(Records from a dataset)
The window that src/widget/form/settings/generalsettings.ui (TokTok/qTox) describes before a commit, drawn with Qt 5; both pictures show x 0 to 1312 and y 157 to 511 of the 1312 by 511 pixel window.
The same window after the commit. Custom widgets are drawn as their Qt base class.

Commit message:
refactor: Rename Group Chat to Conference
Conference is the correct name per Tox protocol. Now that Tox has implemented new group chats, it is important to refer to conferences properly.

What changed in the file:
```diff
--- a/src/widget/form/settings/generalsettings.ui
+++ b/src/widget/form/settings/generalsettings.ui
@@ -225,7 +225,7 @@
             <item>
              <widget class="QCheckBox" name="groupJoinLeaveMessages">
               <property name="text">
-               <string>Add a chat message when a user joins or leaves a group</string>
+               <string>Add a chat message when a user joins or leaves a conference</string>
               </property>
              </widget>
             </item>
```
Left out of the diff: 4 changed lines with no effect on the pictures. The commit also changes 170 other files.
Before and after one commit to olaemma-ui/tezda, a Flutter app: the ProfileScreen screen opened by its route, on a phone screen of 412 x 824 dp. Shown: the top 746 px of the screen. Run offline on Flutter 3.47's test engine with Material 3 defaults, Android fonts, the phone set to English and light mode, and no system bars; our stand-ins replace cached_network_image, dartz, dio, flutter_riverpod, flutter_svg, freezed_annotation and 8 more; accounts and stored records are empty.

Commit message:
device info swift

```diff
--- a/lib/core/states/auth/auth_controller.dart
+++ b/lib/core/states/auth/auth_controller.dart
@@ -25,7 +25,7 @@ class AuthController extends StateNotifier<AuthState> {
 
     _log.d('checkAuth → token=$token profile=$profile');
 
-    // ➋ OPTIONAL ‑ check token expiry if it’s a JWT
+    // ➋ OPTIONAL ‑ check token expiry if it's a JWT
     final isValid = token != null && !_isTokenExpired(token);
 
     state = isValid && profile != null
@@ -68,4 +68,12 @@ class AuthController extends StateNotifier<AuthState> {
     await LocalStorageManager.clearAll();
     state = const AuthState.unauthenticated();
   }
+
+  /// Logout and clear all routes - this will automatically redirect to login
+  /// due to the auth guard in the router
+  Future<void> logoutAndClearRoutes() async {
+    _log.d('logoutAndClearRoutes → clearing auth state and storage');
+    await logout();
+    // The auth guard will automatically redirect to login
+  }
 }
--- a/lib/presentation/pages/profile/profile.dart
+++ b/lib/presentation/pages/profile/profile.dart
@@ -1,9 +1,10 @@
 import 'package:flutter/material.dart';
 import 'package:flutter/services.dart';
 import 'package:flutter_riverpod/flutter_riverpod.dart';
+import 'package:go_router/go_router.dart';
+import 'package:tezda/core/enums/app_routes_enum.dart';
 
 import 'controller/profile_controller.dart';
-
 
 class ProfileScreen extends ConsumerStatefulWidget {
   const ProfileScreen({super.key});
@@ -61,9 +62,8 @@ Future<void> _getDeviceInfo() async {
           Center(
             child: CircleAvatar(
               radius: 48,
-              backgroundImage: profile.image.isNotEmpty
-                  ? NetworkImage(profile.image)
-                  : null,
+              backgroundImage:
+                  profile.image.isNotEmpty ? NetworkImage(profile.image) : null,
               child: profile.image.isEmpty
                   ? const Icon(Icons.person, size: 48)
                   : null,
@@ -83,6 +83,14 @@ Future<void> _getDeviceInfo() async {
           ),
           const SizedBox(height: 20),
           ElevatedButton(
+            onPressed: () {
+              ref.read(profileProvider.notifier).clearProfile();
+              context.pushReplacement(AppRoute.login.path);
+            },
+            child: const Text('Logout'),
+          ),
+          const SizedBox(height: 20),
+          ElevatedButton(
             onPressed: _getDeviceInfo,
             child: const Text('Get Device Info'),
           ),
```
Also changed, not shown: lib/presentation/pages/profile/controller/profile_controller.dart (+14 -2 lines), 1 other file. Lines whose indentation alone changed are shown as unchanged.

[ASSIGNED TASK]
Pull every line containing "token" out of the records.

[ANSWER BOX]
     _log.d('checkAuth → token=$token profile=$profile');
-    // ➋ OPTIONAL ‑ check token expiry if it’s a JWT
+    // ➋ OPTIONAL ‑ check token expiry if it's a JWT
     final isValid = token != null && !_isTokenExpired(token);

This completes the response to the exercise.